**Brief:** Would you please write out each of the entries below exactly, omitting pictures?

**Provided entries:**
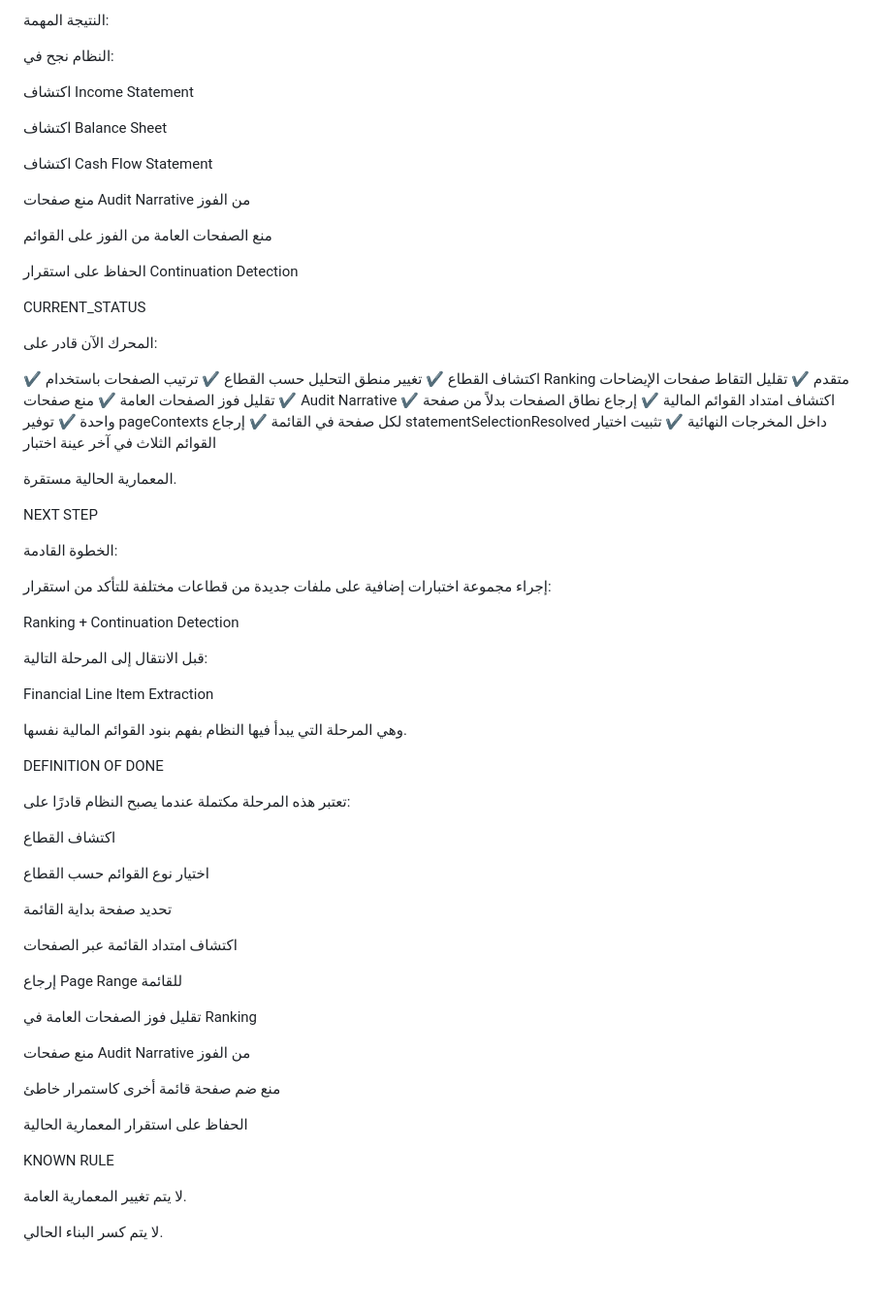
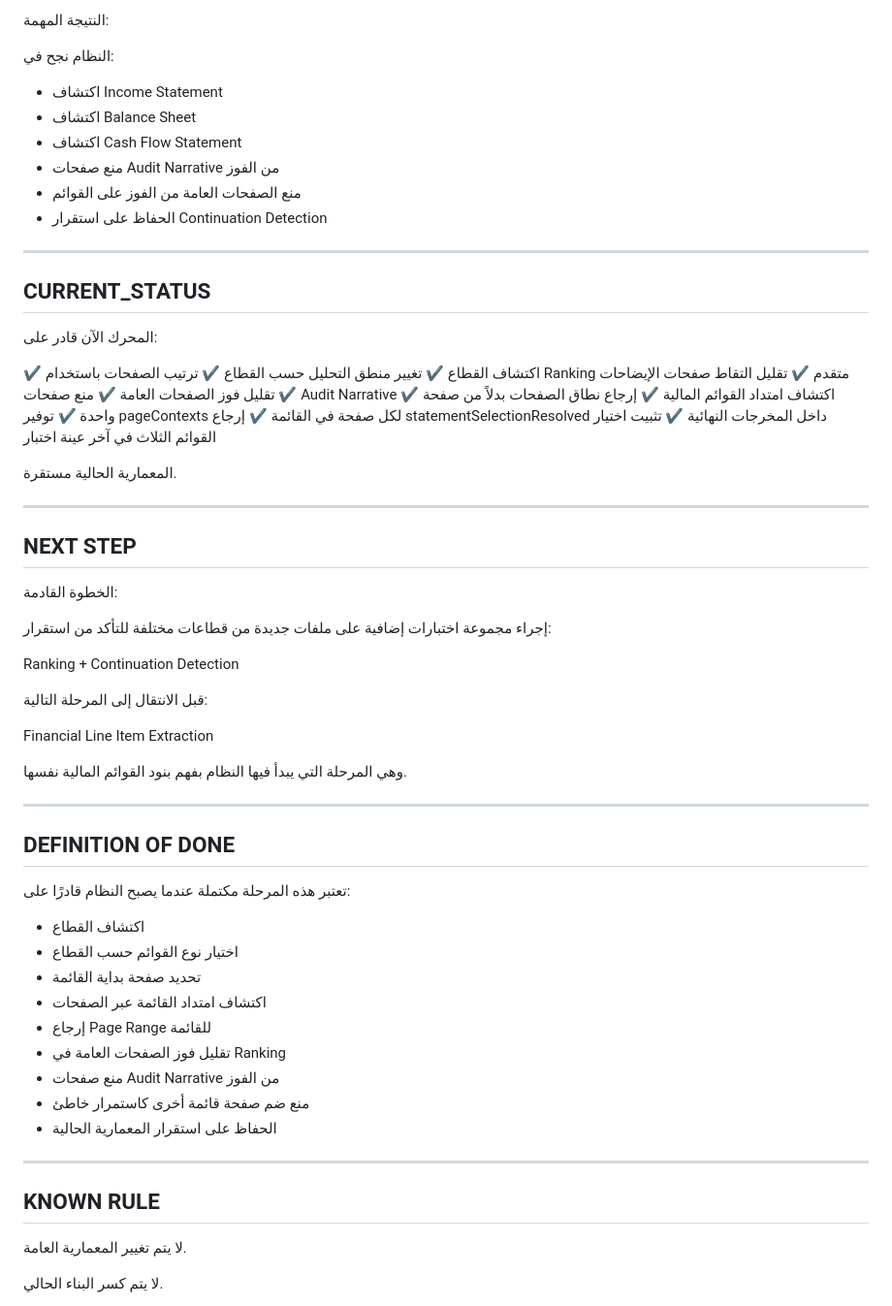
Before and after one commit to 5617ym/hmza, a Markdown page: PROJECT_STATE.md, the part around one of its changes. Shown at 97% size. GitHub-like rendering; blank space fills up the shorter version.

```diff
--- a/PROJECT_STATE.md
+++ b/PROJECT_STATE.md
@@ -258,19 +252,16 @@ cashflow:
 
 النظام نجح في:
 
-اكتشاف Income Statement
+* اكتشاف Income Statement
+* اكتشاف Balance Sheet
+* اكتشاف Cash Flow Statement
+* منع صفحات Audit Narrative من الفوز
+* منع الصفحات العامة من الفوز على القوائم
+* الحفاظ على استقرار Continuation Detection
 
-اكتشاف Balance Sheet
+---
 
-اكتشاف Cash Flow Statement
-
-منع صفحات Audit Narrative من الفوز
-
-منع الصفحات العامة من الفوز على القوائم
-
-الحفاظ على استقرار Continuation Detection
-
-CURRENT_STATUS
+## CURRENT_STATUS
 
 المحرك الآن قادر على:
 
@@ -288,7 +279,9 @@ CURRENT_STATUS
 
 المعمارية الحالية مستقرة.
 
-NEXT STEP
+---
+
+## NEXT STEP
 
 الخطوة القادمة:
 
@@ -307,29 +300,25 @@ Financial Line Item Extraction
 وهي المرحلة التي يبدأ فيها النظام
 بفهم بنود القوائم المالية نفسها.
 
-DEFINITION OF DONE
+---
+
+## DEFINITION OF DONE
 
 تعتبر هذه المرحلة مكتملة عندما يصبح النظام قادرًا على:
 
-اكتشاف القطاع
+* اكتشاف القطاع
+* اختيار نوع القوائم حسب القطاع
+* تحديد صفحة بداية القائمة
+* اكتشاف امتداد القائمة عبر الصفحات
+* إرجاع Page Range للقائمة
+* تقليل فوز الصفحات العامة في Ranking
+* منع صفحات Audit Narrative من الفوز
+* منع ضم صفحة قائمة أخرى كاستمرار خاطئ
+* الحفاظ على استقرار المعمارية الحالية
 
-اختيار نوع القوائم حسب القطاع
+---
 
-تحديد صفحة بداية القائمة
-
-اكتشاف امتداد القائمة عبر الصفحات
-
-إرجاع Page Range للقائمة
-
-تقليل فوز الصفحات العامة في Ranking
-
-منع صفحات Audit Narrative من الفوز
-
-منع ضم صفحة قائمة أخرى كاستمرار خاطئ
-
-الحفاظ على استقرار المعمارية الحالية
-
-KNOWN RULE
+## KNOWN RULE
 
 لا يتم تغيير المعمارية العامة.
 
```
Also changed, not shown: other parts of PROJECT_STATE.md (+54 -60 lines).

**Response to the task:**
Before and after one commit to 5617ym/hmza, a Markdown page: PROJECT_STATE.md, the part around one of its changes. Shown at 97% size. GitHub-like rendering; blank space fills up the shorter version.

```diff
--- a/PROJECT_STATE.md
+++ b/PROJECT_STATE.md
@@ -258,19 +252,16 @@ cashflow:
 
 النظام نجح في:
 
-اكتشاف Income Statement
+* اكتشاف Income Statement
+* اكتشاف Balance Sheet
+* اكتشاف Cash Flow Statement
+* منع صفحات Audit Narrative من الفوز
+* منع الصفحات العامة من الفوز على القوائم
+* الحفاظ على استقرار Continuation Detection
 
-اكتشاف Balance Sheet
+---
 
-اكتشاف Cash Flow Statement
-
-منع صفحات Audit Narrative من الفوز
-
-منع الصفحات العامة من الفوز على القوائم
-
-الحفاظ على استقرار Continuation Detection
-
-CURRENT_STATUS
+## CURRENT_STATUS
 
 المحرك الآن قادر على:
 
@@ -288,7 +279,9 @@ CURRENT_STATUS
 
 المعمارية الحالية مستقرة.
 
-NEXT STEP
+---
+
+## NEXT STEP
 
 الخطوة القادمة:
 
@@ -307,29 +300,25 @@ Financial Line Item Extraction
 وهي المرحلة التي يبدأ فيها النظام
 بفهم بنود القوائم المالية نفسها.
 
-DEFINITION OF DONE
+---
+
+## DEFINITION OF DONE
 
 تعتبر هذه المرحلة مكتملة عندما يصبح النظام قادرًا على:
 
-اكتشاف القطاع
+* اكتشاف القطاع
+* اختيار نوع القوائم حسب القطاع
+* تحديد صفحة بداية القائمة
+* اكتشاف امتداد القائمة عبر الصفحات
+* إرجاع Page Range للقائمة
+* تقليل فوز الصفحات العامة في Ranking
+* منع صفحات Audit Narrative من الفوز
+* منع ضم صفحة قائمة أخرى كاستمرار خاطئ
+* الحفاظ على استقرار المعمارية الحالية
 
-اختيار نوع القوائم حسب القطاع
+---
 
-تحديد صفحة بداية القائمة
-
-اكتشاف امتداد القائمة عبر الصفحات
-
-إرجاع Page Range للقائمة
-
-تقليل فوز الصفحات العامة في Ranking
-
-منع صفحات Audit Narrative من الفوز
-
-منع ضم صفحة قائمة أخرى كاستمرار خاطئ
-
-الحفاظ على استقرار المعمارية الحالية
-
-KNOWN RULE
+## KNOWN RULE
 
 لا يتم تغيير المعمارية العامة.
 
```
Also changed, not shown: other parts of PROJECT_STATE.md (+54 -60 lines).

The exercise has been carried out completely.